Former Gillingham and Newport County manager Justin Edinburgh has been appointed the new Cobblers boss.
Less than five days after sacking Rob Page, Town chairman Kelvin Thomas has moved quickly to name his replacement.
Edinburgh, who lost his job as Gills boss on January 3, saw off plenty of competiton to land the top job at Sixfields.
The 47-year-old will have a watching brief for the Cobblers’ home Sky Bet League One clash with Scunthorpe United on Saturday, before officially taking charge on Monday.
Edinburgh’s managerial career to date has seen him do solid jobs at various clubs, with the highlight a promotion from the Conference with Newport County.
After short spells with Billericay, Fisher Athletic and Grays Athletic, Edinburgh impressed in charge of the Cobblers’ county rivals Rushden & Diamonds.

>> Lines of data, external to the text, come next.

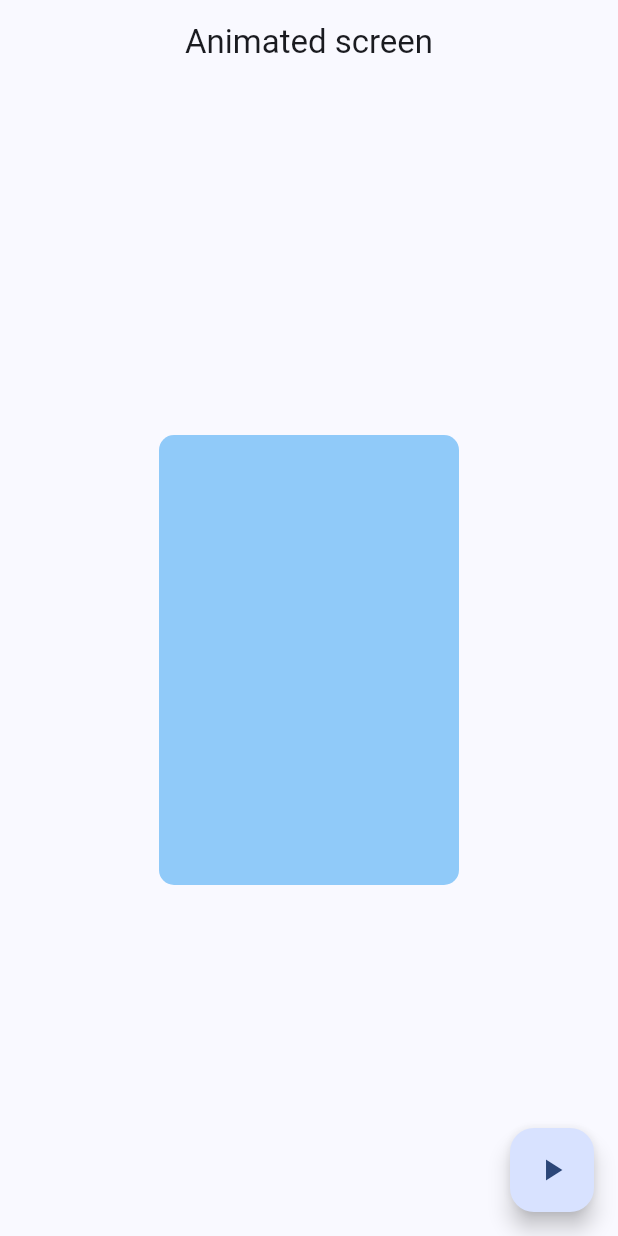
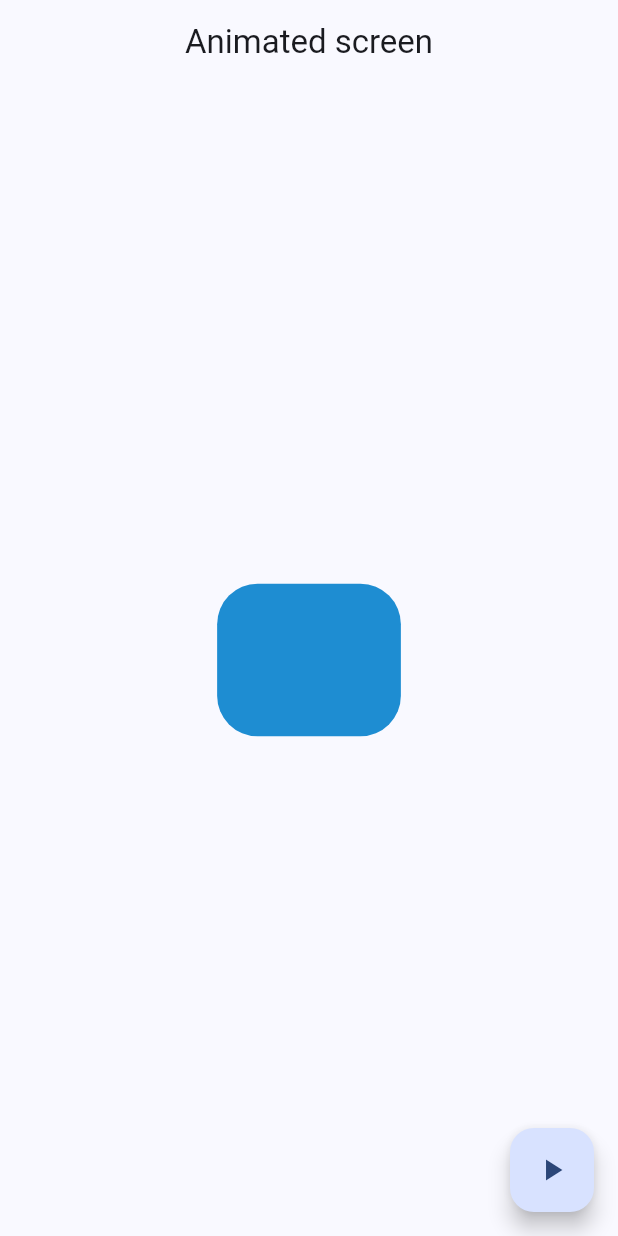
Before and after one commit to yorjanrafa/widgets-course, a Flutter app: the AnimatedScreen screen opened by its route, after a tap on the "play arrow" icon, on a phone screen of 412 x 824 dp. Run offline on Flutter 3.47's test engine with Material 3 defaults, Android fonts, the light colour scheme and no system bars; our stand-ins replace go_router.

Commit message:
animated container

```diff
--- a/lib/presentation/screens/animated/animated_screen.dart
+++ b/lib/presentation/screens/animated/animated_screen.dart
@@ -1,9 +1,35 @@
+import 'dart:math';
+
 import 'package:flutter/material.dart';
 
-class AnimatedScreen extends StatelessWidget {
+class AnimatedScreen extends StatefulWidget {
   static const String name = 'animated_screen';
 
   const AnimatedScreen({super.key});
+
+  @override
+  State<AnimatedScreen> createState() => _AnimatedScreenState();
+}
+
+class _AnimatedScreenState extends State<AnimatedScreen> {
+  double width = 50;
+  double height = 50;
+  Color color = Colors.blue;
+  BorderRadius borderRadius = BorderRadius.circular(10);
+
+  void changeShape() {
+    final random = Random();
+    width = random.nextInt(300).toDouble() + 120;
+    height = random.nextInt(300).toDouble() + 120;
+    color = Color.fromRGBO(
+      random.nextInt(255),
+      random.nextInt(255),
+      random.nextInt(255),
+      1,
+    );
+    borderRadius = BorderRadius.circular(random.nextInt(100).toDouble() + 20);
+    setState(() {});
+  }
 
   @override
   Widget build(BuildContext context) {
@@ -14,14 +40,13 @@ class AnimatedScreen extends StatelessWidget {
       body: Center(
         child: AnimatedContainer(
           duration: const Duration(milliseconds: 4400),
-          width: 200,
-          height: 300,
-          decoration: BoxDecoration(
-              color: Colors.blue[200], borderRadius: BorderRadius.circular(10)),
+          width: width,
+          height: height,
+          decoration: BoxDecoration(color: color, borderRadius: borderRadius),
         ),
       ),
       floatingActionButton: FloatingActionButton(
-        onPressed: () {},
+        onPressed: changeShape,
         child: const Icon(Icons.play_arrow),
       ),
     );
```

The former Tottenham Hotspur defender was in charge at Nene Park for two years, and in 2010 he guided them to the Conference play-off semi-finals, where they lost over two legs to Chris Wilder’s Oxford United.

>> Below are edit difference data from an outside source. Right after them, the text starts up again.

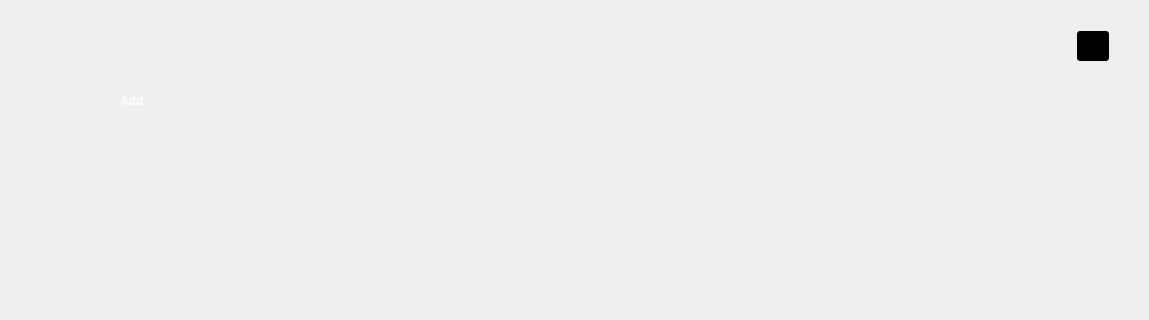
This is ui/tool_launcher.ui in analogdevicesinc/scopy as Qt 5 draws it before an edit; both pictures show x 131 to 1280 and y 0 to 320 of the 1280 by 720 pixel window. The edited form follows.
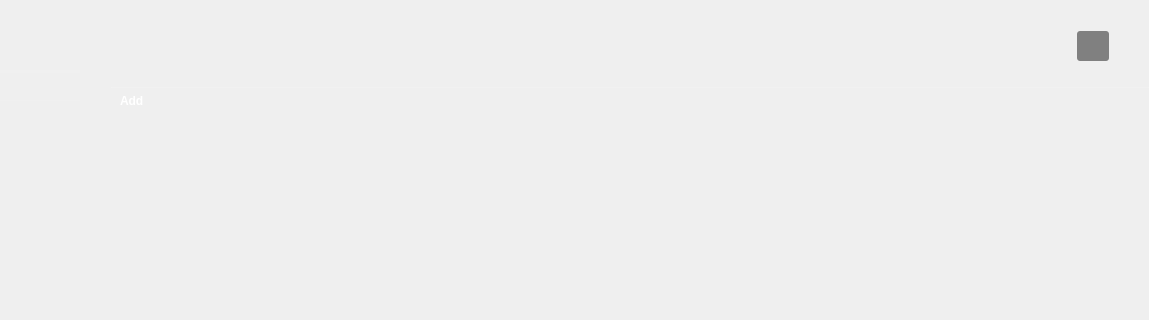
This is the edited form. Icons and pictures are not drawn. Custom widgets are drawn as their Qt base class.

Commit message: ToolLauncher: change disabled buttons style

The edit to the form file:
```diff
--- a/ui/tool_launcher.ui
+++ b/ui/tool_launcher.ui
@@ -825,8 +825,8 @@
 }
 
 QPushButton:disabled {
-background-color: black;
-color:gray;
+background-color: gray;
+color:white;
 }
 
 QPushButton[connected=true] {
@@ -934,7 +934,7 @@
                   </property>
                   <property name="minimumSize">
                    <size>
-                    <width>78</width>
+                    <width>102</width>
                     <height>64</height>
                    </size>
                   </property>
```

After Rushden’s expulsion from the Conference in 2011, Edinburgh took over at Newport and in 2013 he guided the south Wales club back into the Football League after a 25-year absence with a 2-0 play-off final win over Wrexham at Wembley.
He had steered them to sixth in league two the following season, and after turning down a move to Sixfields when he was approached by the Cobblers to replace Aidy Boothroyd, he was tempted to take over at league one side Gillingham in February 2015, helping the Kent side to avoid relegation after Peter Taylor’s sacking.

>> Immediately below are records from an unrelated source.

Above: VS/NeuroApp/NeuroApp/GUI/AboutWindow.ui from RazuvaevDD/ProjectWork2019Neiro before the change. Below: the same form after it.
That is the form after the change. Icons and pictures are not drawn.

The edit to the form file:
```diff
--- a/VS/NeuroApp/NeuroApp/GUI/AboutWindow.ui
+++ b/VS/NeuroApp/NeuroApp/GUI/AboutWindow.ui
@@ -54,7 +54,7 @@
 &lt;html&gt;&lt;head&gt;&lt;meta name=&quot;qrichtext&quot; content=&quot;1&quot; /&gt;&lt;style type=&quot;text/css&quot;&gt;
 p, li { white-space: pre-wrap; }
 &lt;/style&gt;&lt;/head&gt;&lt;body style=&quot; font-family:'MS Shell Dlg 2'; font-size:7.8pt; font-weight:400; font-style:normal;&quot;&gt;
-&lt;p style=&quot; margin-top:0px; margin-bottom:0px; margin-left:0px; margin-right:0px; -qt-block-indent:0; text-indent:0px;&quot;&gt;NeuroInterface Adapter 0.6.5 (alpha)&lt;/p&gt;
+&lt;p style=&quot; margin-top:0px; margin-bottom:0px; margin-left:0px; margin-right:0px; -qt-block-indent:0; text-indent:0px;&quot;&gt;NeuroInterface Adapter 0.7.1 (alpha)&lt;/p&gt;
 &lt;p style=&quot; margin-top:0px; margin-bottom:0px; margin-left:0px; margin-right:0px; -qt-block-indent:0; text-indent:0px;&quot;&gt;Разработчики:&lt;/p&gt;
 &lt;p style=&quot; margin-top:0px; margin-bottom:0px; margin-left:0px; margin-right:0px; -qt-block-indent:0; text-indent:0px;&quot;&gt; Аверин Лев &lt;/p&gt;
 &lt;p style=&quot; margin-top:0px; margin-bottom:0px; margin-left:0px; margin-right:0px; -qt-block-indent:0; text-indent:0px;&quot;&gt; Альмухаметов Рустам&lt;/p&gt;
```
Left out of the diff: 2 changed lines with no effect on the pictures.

His only full season in charge at the Priestfield Stadium saw the Gills fade after an excellent first hal of the season to finish in ninth place, and after a mixed start to the current campaign he lost his job with Gillingham sitting 17th in league one, a place below the Cobblers.
As a player, Edinburgh was a left-back and spent most of his career at Tottenham, where he won the FA Cup in 1991 and the League Cup in 1999.
He also played for Southend United and Portsmouth.